[Start of section]
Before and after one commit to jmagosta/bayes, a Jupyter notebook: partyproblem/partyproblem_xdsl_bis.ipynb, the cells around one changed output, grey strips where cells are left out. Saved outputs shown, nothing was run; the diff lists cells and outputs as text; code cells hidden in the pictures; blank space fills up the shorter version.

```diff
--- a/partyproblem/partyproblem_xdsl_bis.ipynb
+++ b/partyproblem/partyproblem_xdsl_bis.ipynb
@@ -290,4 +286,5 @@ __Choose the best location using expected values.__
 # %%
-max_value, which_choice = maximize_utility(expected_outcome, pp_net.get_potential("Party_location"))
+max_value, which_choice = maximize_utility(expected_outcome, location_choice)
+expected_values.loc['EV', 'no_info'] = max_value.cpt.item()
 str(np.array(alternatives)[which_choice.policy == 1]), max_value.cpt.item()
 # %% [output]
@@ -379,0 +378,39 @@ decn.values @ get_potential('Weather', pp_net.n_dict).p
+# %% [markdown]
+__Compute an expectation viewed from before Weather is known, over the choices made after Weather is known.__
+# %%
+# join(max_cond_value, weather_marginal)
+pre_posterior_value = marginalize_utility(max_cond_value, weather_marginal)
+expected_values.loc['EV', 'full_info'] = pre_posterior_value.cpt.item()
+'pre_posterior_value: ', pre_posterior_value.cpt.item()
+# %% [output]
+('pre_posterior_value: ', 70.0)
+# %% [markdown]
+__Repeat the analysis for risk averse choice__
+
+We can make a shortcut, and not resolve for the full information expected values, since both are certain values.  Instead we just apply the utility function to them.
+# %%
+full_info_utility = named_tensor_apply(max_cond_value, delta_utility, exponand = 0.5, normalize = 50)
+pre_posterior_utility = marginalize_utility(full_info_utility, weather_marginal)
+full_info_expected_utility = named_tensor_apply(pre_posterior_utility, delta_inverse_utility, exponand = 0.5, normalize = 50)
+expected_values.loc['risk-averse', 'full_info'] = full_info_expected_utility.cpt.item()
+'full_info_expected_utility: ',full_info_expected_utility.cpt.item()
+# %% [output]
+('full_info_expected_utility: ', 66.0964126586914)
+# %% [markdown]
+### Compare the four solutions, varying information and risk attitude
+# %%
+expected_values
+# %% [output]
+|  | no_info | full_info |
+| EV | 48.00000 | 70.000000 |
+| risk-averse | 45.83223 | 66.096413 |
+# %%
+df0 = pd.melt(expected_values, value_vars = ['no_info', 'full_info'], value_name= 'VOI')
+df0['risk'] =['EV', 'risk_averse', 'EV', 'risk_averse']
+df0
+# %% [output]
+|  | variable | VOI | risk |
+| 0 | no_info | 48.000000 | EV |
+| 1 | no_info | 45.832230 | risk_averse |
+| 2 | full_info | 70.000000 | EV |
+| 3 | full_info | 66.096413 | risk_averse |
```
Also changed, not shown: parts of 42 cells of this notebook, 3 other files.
[End of section]
WHAT IS EXPECTED:
Write down how many lines of the data above contain the string "item", and include nothing besides that number.

RESPONSE:
6